So, what are the 15 most valuable baseball cards of the 1950s by the standards we have established? We do have a list for you, and here is how we came about putting it together.
First, we did go through the most often used price guide(s) to establish a list of the Top 30 dollar values ascribed to cards from the years 1950 through 1959. As we did this we weeded out the cards from regional issues or cards that were not broadly accessible to the collectors of that era, such as the 1954 Bowman Ted Williams which was pulled from production early that spring because of contractual issues. We did this for both raw card values and the values of cards which had been graded “Mint”, but not Gem Mint. In other words, we listed the cards that carried the equivalent of a PSA 9.
Using that list of 30 cards, we then checked what these cards had sold for at auction in recent history. After all, an item is only worth what someone is willing to pay to obtain it, right? The functions of eBay and auction monitoring web sites were very helpful at this juncture.
Once this step was complete we trimmed what we had to a a list of 25 cards with the highest total of raw and graded prices, added the most recent “sale” information that was available, and then averaged out the raw, graded and realized dollar values of the cards on the list. For example, the 1955 Topps card of Roberto Clemente (#164) has a raw price guide value of $2,200. A graded card with a “9” carries a priced worth of $55,000, but the most recently sold item went for $34,409. Thus, those three values were averaged and the “value” of the card was determined at $30,536.
Simple, right? Right.
Regardless of the formula used or time needed to form the list, it was an interesting exercise to help determine the 15 most valuable baseball cards of the 1950s. Not everyone will care that the graded cards were included in the figured value, but those sales do drive value and eventually affect the raw cards. And, though the most valuable card was not a surprise when it came up as the 1952 Topps Mickey Mantle #311 (despite the fact that it is known to be a double-printed card), some of the other cards on the list may surprise you.
In fact, not everyone on the list is a Hall of Fame player as the 1952 card of Andy Pafko made the cut. Of course, his card is card #1 in the iconic 1952 Topps set and high grade examples are rare. When one considers lower grade Pafkos, the result would be different. The 1951 Bowman rookie card of Whitey Ford may have benefited from the #1 card position as well. As long-time collectors know, the top card was often subject to rubber band marks and other wear from sitting atop a childhood stack of cards.
Here’s the list:
#1 – 1952 Topps #311 Mickey Mantle (figured value of $254,196)
#2 – 1951 Bowman #253 Mickey Mantle RC (figured value of $156,050)
#3 – 1952 Topps #1 Andy Pafko (figured value of $69,442)*
#4 – 1951 Bowman #305 Willie Mays RC (figured value of $61,092)
#5 – 1953 Topps #82 Mickey Mantle (figured value of $59,423)
#6 – 1952 Topps #407 Eddie Mathews RC (figured value of $53,912)*

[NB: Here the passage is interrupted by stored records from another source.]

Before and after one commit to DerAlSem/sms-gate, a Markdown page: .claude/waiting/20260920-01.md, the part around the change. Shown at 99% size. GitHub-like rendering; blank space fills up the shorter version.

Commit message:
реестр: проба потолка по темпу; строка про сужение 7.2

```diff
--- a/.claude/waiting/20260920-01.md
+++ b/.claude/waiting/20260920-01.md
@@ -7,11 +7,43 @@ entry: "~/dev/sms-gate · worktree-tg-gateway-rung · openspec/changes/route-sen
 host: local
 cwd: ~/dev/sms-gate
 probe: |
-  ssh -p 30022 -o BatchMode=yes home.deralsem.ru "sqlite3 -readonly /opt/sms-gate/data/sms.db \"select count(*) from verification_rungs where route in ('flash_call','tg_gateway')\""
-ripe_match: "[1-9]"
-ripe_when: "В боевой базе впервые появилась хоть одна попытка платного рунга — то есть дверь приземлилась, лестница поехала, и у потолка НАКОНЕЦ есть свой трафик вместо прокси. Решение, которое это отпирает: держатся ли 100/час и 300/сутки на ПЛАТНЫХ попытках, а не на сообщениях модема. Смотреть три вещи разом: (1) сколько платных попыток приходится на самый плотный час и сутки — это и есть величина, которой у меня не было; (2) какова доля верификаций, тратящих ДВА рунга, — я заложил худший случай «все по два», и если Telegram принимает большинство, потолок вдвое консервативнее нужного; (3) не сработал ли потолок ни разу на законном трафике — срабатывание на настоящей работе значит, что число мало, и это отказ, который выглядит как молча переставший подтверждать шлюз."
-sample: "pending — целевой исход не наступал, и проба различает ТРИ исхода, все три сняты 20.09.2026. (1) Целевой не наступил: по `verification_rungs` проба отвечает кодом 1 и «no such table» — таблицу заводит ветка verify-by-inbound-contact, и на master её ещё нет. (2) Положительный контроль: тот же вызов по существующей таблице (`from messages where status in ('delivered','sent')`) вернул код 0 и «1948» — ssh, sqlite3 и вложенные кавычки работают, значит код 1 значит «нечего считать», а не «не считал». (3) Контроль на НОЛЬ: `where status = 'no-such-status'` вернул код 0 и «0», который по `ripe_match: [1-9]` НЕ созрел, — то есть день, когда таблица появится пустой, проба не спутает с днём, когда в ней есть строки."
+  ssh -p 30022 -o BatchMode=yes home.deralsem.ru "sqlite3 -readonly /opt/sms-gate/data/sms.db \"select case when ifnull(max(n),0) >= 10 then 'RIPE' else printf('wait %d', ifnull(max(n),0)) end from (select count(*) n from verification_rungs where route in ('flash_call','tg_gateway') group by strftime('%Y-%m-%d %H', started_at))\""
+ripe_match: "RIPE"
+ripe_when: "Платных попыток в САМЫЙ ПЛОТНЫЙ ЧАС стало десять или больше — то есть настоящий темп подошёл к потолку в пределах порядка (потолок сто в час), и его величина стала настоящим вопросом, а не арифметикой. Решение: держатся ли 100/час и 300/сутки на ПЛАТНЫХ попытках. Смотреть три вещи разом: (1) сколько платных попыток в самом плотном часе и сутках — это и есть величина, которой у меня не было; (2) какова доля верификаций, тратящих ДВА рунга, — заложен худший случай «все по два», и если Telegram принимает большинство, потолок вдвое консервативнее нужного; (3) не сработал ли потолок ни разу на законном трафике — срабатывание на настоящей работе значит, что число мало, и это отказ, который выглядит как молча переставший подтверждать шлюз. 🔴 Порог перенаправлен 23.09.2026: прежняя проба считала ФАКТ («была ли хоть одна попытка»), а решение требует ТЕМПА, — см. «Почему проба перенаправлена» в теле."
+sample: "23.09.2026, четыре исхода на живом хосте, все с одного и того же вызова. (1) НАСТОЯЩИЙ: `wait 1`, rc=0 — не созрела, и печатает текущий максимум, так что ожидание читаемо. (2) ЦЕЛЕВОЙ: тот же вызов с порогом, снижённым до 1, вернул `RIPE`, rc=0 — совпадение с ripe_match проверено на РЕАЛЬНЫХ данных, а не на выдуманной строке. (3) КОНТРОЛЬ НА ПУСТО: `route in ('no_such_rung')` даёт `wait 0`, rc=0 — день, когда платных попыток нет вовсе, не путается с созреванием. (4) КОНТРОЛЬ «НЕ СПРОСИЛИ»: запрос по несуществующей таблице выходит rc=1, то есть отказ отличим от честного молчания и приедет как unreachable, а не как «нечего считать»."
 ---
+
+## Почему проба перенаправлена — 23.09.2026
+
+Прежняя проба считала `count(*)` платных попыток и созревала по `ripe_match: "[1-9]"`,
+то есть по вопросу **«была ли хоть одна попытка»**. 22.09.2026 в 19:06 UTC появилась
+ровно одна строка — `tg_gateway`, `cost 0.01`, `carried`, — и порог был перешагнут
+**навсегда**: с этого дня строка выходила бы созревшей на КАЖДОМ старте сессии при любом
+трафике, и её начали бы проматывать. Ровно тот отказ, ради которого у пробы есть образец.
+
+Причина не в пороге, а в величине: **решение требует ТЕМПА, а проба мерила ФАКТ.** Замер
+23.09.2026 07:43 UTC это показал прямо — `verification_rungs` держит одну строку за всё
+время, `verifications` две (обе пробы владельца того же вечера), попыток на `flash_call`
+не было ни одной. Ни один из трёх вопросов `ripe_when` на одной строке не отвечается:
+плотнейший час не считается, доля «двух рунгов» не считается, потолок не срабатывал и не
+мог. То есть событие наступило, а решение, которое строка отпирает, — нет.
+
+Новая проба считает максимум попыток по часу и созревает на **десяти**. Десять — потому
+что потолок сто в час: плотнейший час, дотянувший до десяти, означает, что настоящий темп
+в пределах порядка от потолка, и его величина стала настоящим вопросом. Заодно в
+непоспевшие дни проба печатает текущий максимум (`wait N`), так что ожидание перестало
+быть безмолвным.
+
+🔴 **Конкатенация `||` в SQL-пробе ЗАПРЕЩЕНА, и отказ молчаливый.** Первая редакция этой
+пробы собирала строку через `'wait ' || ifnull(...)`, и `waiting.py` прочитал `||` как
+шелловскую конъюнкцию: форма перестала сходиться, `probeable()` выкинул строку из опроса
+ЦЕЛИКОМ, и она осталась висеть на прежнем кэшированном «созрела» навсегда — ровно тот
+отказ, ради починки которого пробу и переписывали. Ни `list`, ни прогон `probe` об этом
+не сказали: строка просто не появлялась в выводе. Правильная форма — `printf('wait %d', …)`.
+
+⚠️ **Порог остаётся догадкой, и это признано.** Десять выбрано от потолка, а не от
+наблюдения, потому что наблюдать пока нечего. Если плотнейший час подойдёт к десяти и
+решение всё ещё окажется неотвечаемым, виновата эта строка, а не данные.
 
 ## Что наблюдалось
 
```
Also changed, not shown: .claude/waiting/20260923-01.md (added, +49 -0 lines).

#7 – 1953 Topps #244 Willie Mays (figured value of $35,173)*
#8 – 1955 Topps #164 Roberto Clemente RC (figured value of $30,536)
#9 – 1954 Bowman #65 Mickey Mantle (figured value of $29,147)
#10 – 1951 Bowman #1 Whitey Ford RC (figured value of $28,919)
#11 – 1954 Topps #128 Hank Aaron RC (figured value of $28,608)
#12 – 1955 Topps #123 Sandy Koufax RC (figured value of $26,671)
#13 – 1954 Topps #94 Ernie Banks RC (figured value of $25,146)
#14 – 1952 Topps #261 Willie Mays (figured value of $18,117)
#15 – 1952 Bowman #218 Willie Mays (figured value of $17,391)
* In a few instances the best graded card sold was an “8.” However, the placement of the card on the list would not have changed even factoring in a doubling of the card’s value by taking it to a “9,” and so the list remained intact.